→ **ACTIVITY**
Retype the records below word for word and omit any image.

[Opening INFORMATION PROVIDED section]

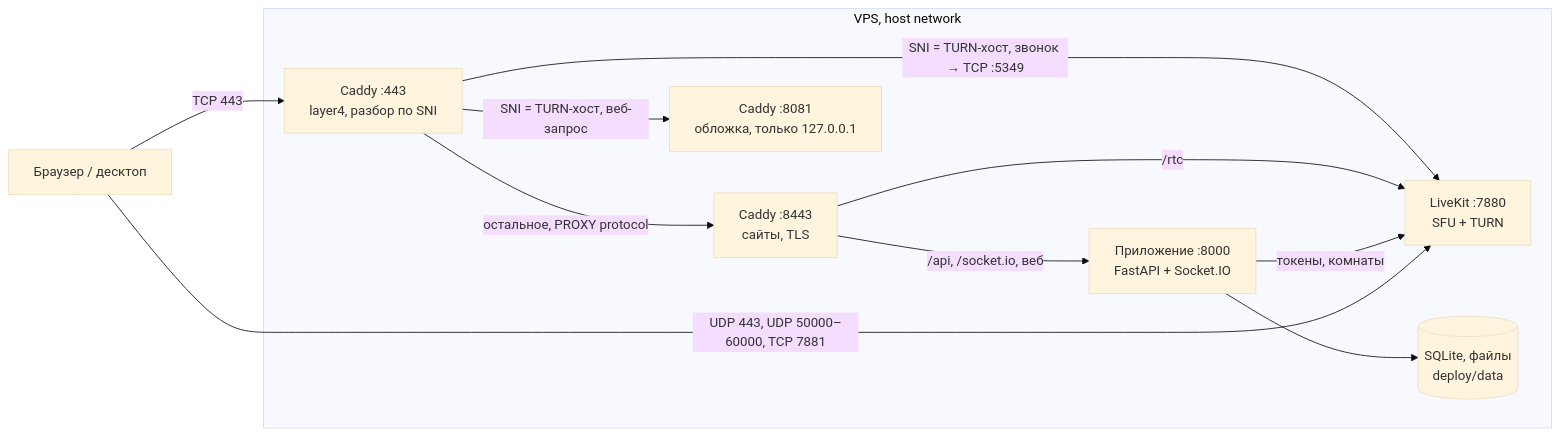
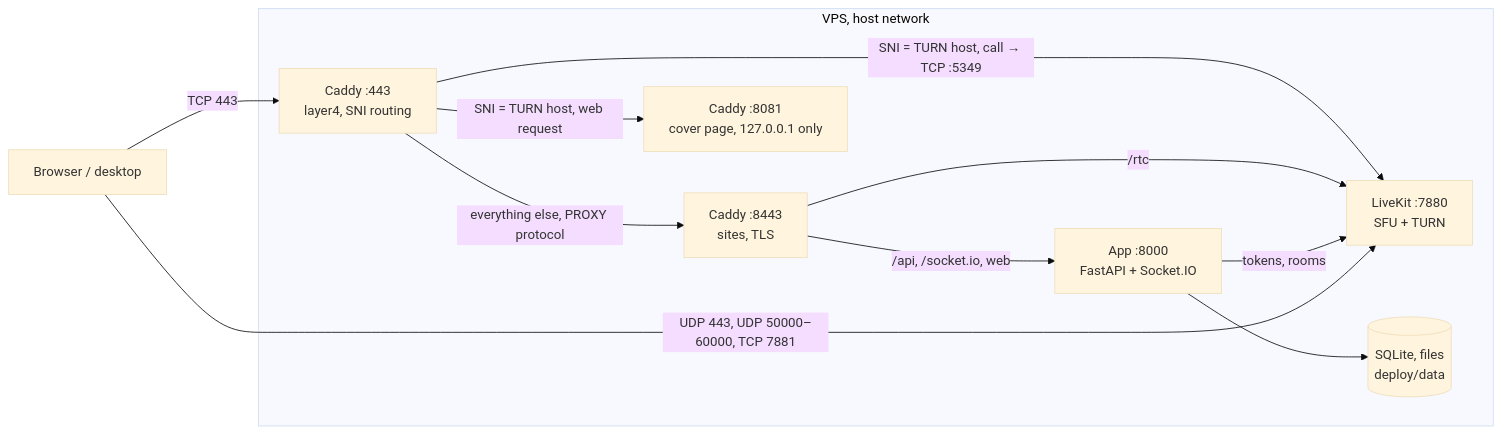
One commit to atriumchat/atrium changed the diagram in README.md. Above: the diagram before and after it, drawn with Mermaid (base theme). The commit also changed other lines of this file and 20 other files, not shown here.

First line of the commit message:
Desktop and README in English: shared ru/en dictionary, pages filled by data-i18n

````diff
--- a/README.md
+++ b/README.md
@@ -45,21 +48,21 @@
 ```mermaid
 flowchart LR
-  client["Браузер / десктоп"]
+  client["Browser / desktop"]
   subgraph vps["VPS, host network"]
-    l4["Caddy :443<br/>layer4, разбор по SNI"]
-    site["Caddy :8443<br/>сайты, TLS"]
-    cover["Caddy :8081<br/>обложка, только 127.0.0.1"]
-    app["Приложение :8000<br/>FastAPI + Socket.IO"]
+    l4["Caddy :443<br/>layer4, SNI routing"]
+    site["Caddy :8443<br/>sites, TLS"]
+    cover["Caddy :8081<br/>cover page, 127.0.0.1 only"]
+    app["App :8000<br/>FastAPI + Socket.IO"]
     lk["LiveKit :7880<br/>SFU + TURN"]
-    db[("SQLite, файлы<br/>deploy/data")]
+    db[("SQLite, files<br/>deploy/data")]
   end
   client -- "TCP 443" --> l4
-  l4 -- "SNI = TURN-хост, звонок → TCP :5349" --> lk
-  l4 -- "SNI = TURN-хост, веб-запрос" --> cover
-  l4 -- "остальное, PROXY protocol" --> site
+  l4 -- "SNI = TURN host, call → TCP :5349" --> lk
+  l4 -- "SNI = TURN host, web request" --> cover
+  l4 -- "everything else, PROXY protocol" --> site
   site -- "/rtc" --> lk
-  site -- "/api, /socket.io, веб" --> app
+  site -- "/api, /socket.io, web" --> app
   app --> db
-  app -- "токены, комнаты" --> lk
+  app -- "tokens, rooms" --> lk
   client -- "UDP 443, UDP 50000–60000, TCP 7881" --> lk
 ```
````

[Closing INFORMATION PROVIDED section]

→ **ANSWER SPACE**
One commit to atriumchat/atrium changed the diagram in README.md. Above: the diagram before and after it, drawn with Mermaid (base theme). The commit also changed other lines of this file and 20 other files, not shown here.

First line of the commit message:
Desktop and README in English: shared ru/en dictionary, pages filled by data-i18n

````diff
--- a/README.md
+++ b/README.md
@@ -45,21 +48,21 @@
 ```mermaid
 flowchart LR
-  client["Браузер / десктоп"]
+  client["Browser / desktop"]
   subgraph vps["VPS, host network"]
-    l4["Caddy :443<br/>layer4, разбор по SNI"]
-    site["Caddy :8443<br/>сайты, TLS"]
-    cover["Caddy :8081<br/>обложка, только 127.0.0.1"]
-    app["Приложение :8000<br/>FastAPI + Socket.IO"]
+    l4["Caddy :443<br/>layer4, SNI routing"]
+    site["Caddy :8443<br/>sites, TLS"]
+    cover["Caddy :8081<br/>cover page, 127.0.0.1 only"]
+    app["App :8000<br/>FastAPI + Socket.IO"]
     lk["LiveKit :7880<br/>SFU + TURN"]
-    db[("SQLite, файлы<br/>deploy/data")]
+    db[("SQLite, files<br/>deploy/data")]
   end
   client -- "TCP 443" --> l4
-  l4 -- "SNI = TURN-хост, звонок → TCP :5349" --> lk
-  l4 -- "SNI = TURN-хост, веб-запрос" --> cover
-  l4 -- "остальное, PROXY protocol" --> site
+  l4 -- "SNI = TURN host, call → TCP :5349" --> lk
+  l4 -- "SNI = TURN host, web request" --> cover
+  l4 -- "everything else, PROXY protocol" --> site
   site -- "/rtc" --> lk
-  site -- "/api, /socket.io, веб" --> app
+  site -- "/api, /socket.io, web" --> app
   app --> db
-  app -- "токены, комнаты" --> lk
+  app -- "tokens, rooms" --> lk
   client -- "UDP 443, UDP 50000–60000, TCP 7881" --> lk
 ```
````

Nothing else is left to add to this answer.